Who could ever have predicted that we would all be living through times like these? I know I am not alone in having to give myself a pep talk (on a regular basis) so that the daily news cycle does not overwhelm me. All of us here at The Living Room have been coping with the current pandemic by getting busy. Our focus and mission is to not only provide comfort and help this vulnerable community with day-to-day survival needs, but also to be a positive force for enacting change in their lives. If you are ready for it, if you are willing to do the work, we want to help you find a way to remove the roadblocks.
One of the ways we accomplish that is through our housing program. In addition to the work being done at The Living Room Center (meals, mobile showers, essential items and outreach), we also own and operate three transitional houses, a junior dwelling unit and a tiny home. The idea is to transition our participants from homelessness to a room (or home) as a first step in regaining their independence.

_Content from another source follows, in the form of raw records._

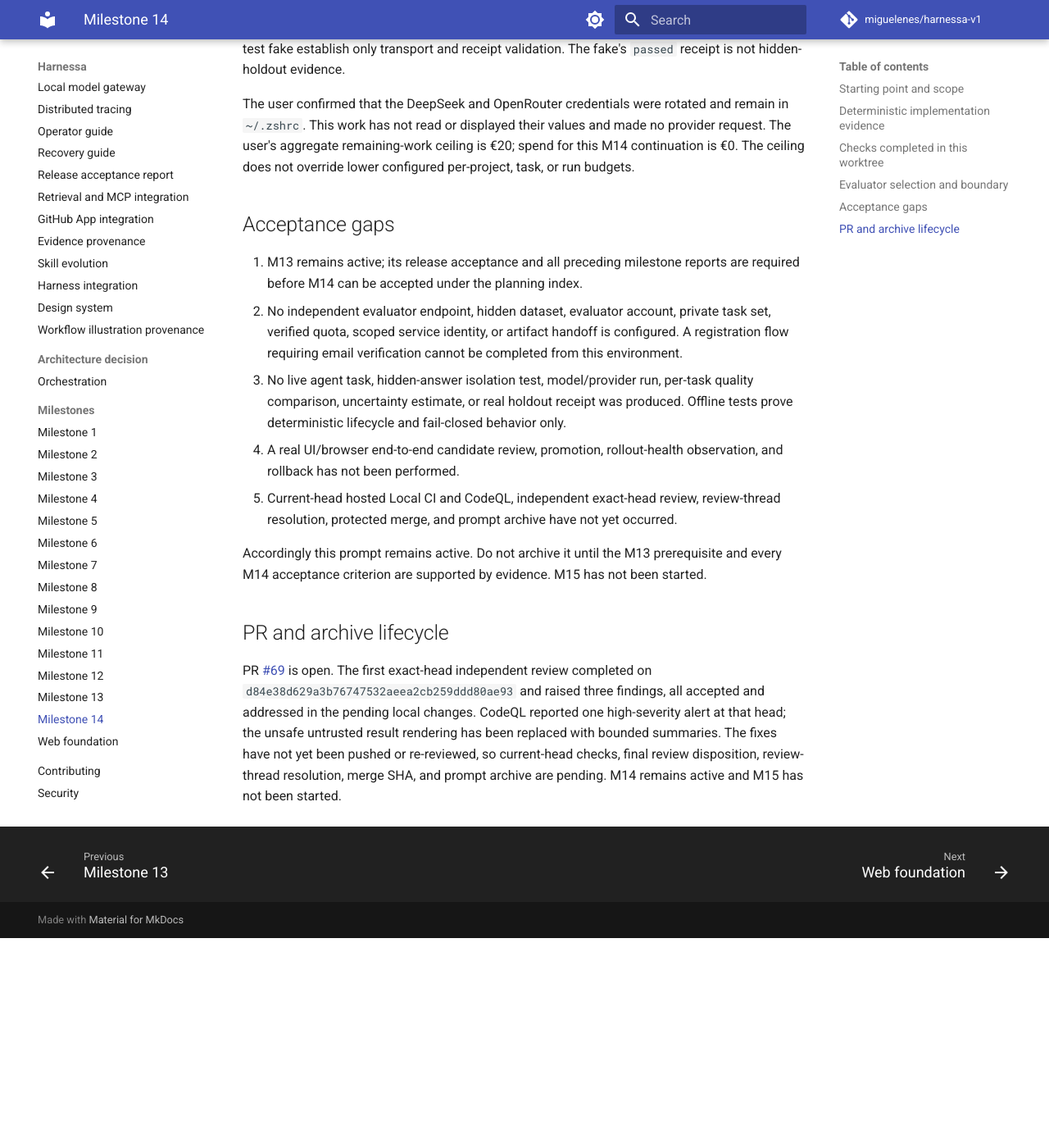
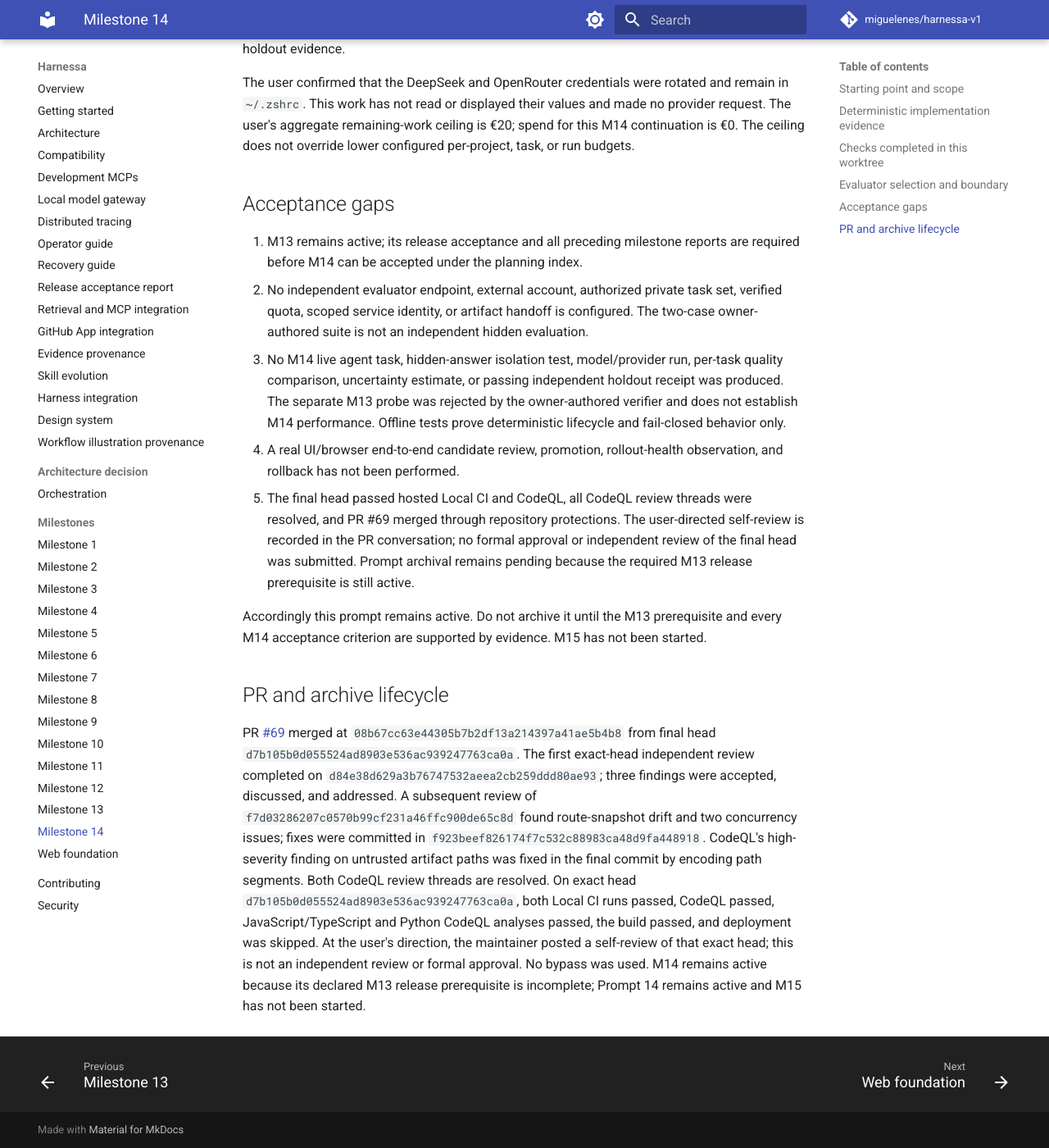
Before and after one commit to miguelenes/harnessa-v1, an MkDocs documentation site: the page built from docs/milestones/14.md, in a window 1280 px wide and 1400 px high, scrolled down 3297 px. Shown: the whole window at 82% size. Built offline with MkDocs 1.6.1 and Material for MkDocs 9.7.7, drawn with Linux system fonts in a browser that asks for light colours; comment, search, counter and statistics services are not loaded; before the commit the page ends 4441 px from its top, so only the background shows below that; some of the changed text lies outside the part shown.

Commit message:
docs(m14): refresh merged review evidence

```diff
--- a/docs/milestones/14.md
+++ b/docs/milestones/14.md
@@ -1,10 +1,10 @@
 # Milestone 14 — Measured skill and harness evolution
 
-**Status: active; offline implementation is in progress. Acceptance is blocked by the active M13 release prerequisite and the unconfigured independent holdout service/private dataset.** This report separates deterministic fixture evidence from live evaluator and provider evidence. No real-world skill improvement is claimed.
+**Status: active; implementation is merged, but milestone acceptance remains blocked by the active M13 release prerequisite and the lack of an independent holdout service/private task set.** A local owner-authored fixture exists but is not an independent evaluator. This report separates deterministic fixture evidence from live evaluator and provider evidence. No real-world skill improvement is claimed.
 
 ## Starting point and scope
 
-- Refreshed `origin/main` before continuing; it is `a80bfc4fa55f286db7c71808a4e3189eda1f1081` (M13 PR #68 merge, following PRs #43–#68). The existing M14 implementation was based on the earlier M13 PR #43 merge, so it was cherry-picked and reconciled on `codex/m14-skill-evolution-current-main`. PR #69 is open; its first reviewed head was `d84e38d629a3b76747532aeea2cb259ddd80ae93`. Three accepted independent-review findings and one CodeQL high-severity alert were addressed locally for the next review head.
+- Refreshed `origin/main` before continuing; it was `a80bfc4fa55f286db7c71808a4e3189eda1f1081` (M13 PR #68 merge, following PRs #43–#68). The existing M14 implementation was based on the earlier M13 PR #43 merge, so it was cherry-picked and reconciled on `codex/m14-skill-evolution-current-main`. PR #69 has since merged; its final review and check evidence is recorded below.
 - M8 and prompt 8 remain unchanged and archived. M14 implementation extends the M12/M13 Harness² and evaluation records; it adds no second scheduler, evaluator authority, or tool-grant path.
 - M13 remains active as recorded in [`docs/milestones/13.md`](13.md), even though PR #68 and its required checks are now merged. Its independent evaluator/holdout, task-derived promotion and rollback, and remaining live resilience evidence are still open. M14's declared prerequisite of completed M13 is therefore not met. Work below is incremental offline implementation evidence, not milestone acceptance.
 - Harness² is pinned to `1cfe254e8d25b15f37048c3730134686abe60335`; the configured product adapter is OpenCode. The pinned editable component map and compatibility rules are documented in [`docs/integrations/skill-evolution.md`](../integrations/skill-evolution.md).
@@ -50,13 +50,13 @@
 ## Acceptance gaps
 
 1. M13 remains active; its release acceptance and all preceding milestone reports are required before M14 can be accepted under the planning index.
-2. No independent evaluator endpoint, hidden dataset, evaluator account, private task set, verified quota, scoped service identity, or artifact handoff is configured. A registration flow requiring email verification cannot be completed from this environment.
-3. No live agent task, hidden-answer isolation test, model/provider run, per-task quality comparison, uncertainty estimate, or real holdout receipt was produced. Offline tests prove deterministic lifecycle and fail-closed behavior only.
+2. No independent evaluator endpoint, external account, authorized private task set, verified quota, scoped service identity, or artifact handoff is configured. The two-case owner-authored suite is not an independent hidden evaluation.
+3. No M14 live agent task, hidden-answer isolation test, model/provider run, per-task quality comparison, uncertainty estimate, or passing independent holdout receipt was produced. The separate M13 probe was rejected by the owner-authored verifier and does not establish M14 performance. Offline tests prove deterministic lifecycle and fail-closed behavior only.
 4. A real UI/browser end-to-end candidate review, promotion, rollout-health observation, and rollback has not been performed.
-5. Current-head hosted Local CI and CodeQL, independent exact-head review, review-thread resolution, protected merge, and prompt archive have not yet occurred.
+5. The final head passed hosted Local CI and CodeQL, all CodeQL review threads were resolved, and PR #69 merged through repository protections. The user-directed self-review is recorded in the PR conversation; no formal approval or independent review of the final head was submitted. Prompt archival remains pending because the required M13 release prerequisite is still active.
 
 Accordingly this prompt remains active. Do not archive it until the M13 prerequisite and every M14 acceptance criterion are supported by evidence. M15 has not been started.
 
 ## PR and archive lifecycle
 
-PR [#69](https://github.com/miguelenes/harnessa-v1/pull/69) is open. The first exact-head independent review completed on `d84e38d629a3b76747532aeea2cb259ddd80ae93` and raised three findings, all accepted and addressed in the pending local changes. CodeQL reported one high-severity alert at that head; the unsafe untrusted result rendering has been replaced with bounded summaries. The fixes have not yet been pushed or re-reviewed, so current-head checks, final review disposition, review-thread resolution, merge SHA, and prompt archive are pending. M14 remains active and M15 has not been started.
+PR [#69](https://github.com/miguelenes/harnessa-v1/pull/69) merged at `08b67cc63e44305b7b2df13a214397a41ae5b4b8` from final head `d7b105b0d055524ad8903e536ac939247763ca0a`. The first exact-head independent review completed on `d84e38d629a3b76747532aeea2cb259ddd80ae93`; three findings were accepted, discussed, and addressed. A subsequent review of `f7d03286207c0570b99cf231a46ffc900de65c8d` found route-snapshot drift and two concurrency issues; fixes were committed in `f923beef826174f7c532c88983ca48d9fa448918`. CodeQL's high-severity finding on untrusted artifact paths was fixed in the final commit by encoding path segments. Both CodeQL review threads are resolved. On exact head `d7b105b0d055524ad8903e536ac939247763ca0a`, both Local CI runs passed, CodeQL passed, JavaScript/TypeScript and Python CodeQL analyses passed, the build passed, and deployment was skipped. At the user's direction, the maintainer posted a self-review of that exact head; this is not an independent review or formal approval. No bypass was used. M14 remains active because its declared M13 release prerequisite is incomplete; Prompt 14 remains active and M15 has not been started.
```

The ultimate goal is to provide stability and safety in order for them to take a breath and work towards permanent housing that they can afford and maintain.
Currently, we house 12 women and 4 children with plans to accommodate another three women and one small family in the near future.
Our newest unit is an ADU / garage conversion added to an existing home that we own and operate. This unit was built specifically to house a mother and young child. Although it shares the laundry space and backyard with the house residents, it is modern, comfortable and private. Through the tireless efforts of Board Member Liz Uribe and Board Alumni Marion Weinreb we were able to complete this project in record time and for a very reasonable cost. Funding for this project came from a Tamalpais Pacific Foundation grant and private donors.
Even though the process can be slow, due to affordable housing availability and individual circumstances, we have seen some amazing progress. During the two years that we have been running our housing program we have had several women move on to homes of their own. We have seen the program work and are incredibly proud of all the women working it. It is an amazing thing to see someone come from a place of anguish and trauma to stability and self-reliance. Not only have we seen people gain independence and the self-confidence that comes with it, but we have several participants who come back as mentors and volunteers. It is a beautiful thing to behold.
The beauty that we get to see on a daily basis here at The Living Room is the magic of human resilience. When given the right kind of support, people can get their feet back underneath themselves, gain momentum and take control of their lives. Ametamorphosis of sorts. All they really ever needed was a hand up.
(Note from the Editor – more information about the ADU)
The house where this new ADU is added to was purchased in April 2019 after a group of investors lent The Living Room the cash to buy the house. Investors have an interest-only note until TLR can finale the house on their own. The house is occupied by previously unsheltered women who are clients of The Living Room.
The two-car garage was about 450 sq ft, and is perfect size for a studio apartment, at 385 sq ft after conversion. It was designed to share the washer/dryer with the women in the other part of the house.
TLR received a grant from Tamalpais Pacific Foundation for the majority of the work. The balance of the cost was through donations from individual donors. The tile was donated by Northcoast tile. the engineering of the drawings was donated. There were several other in-kind donations.
Designer don Watanabe and builder Don DeLave (DeLave Construction) worked on the plans to maximize space and minimize costs for the unit at discounted rates.
TLR applied for permit with the City of Santa Rosa in late December 2019 at a cost of about $2,600. Work started on the unit after permit was granted in February 2020. The project took about 5 months to complete because of work-stoppage during the pandemic, otherwise, it would have completed at least one month earlier. The total cost of the project is about $80,000.
TLR expects to refinance the house using the equity of the new ADU through a conventional loan and pay off the investors within the next year.
The studio apartment is now occupied by a formerly unsheltered woman and her young child since July 2020
Interior photos by Grace Cheung-Schulman.
Video by Lacy Atkins can be seen here.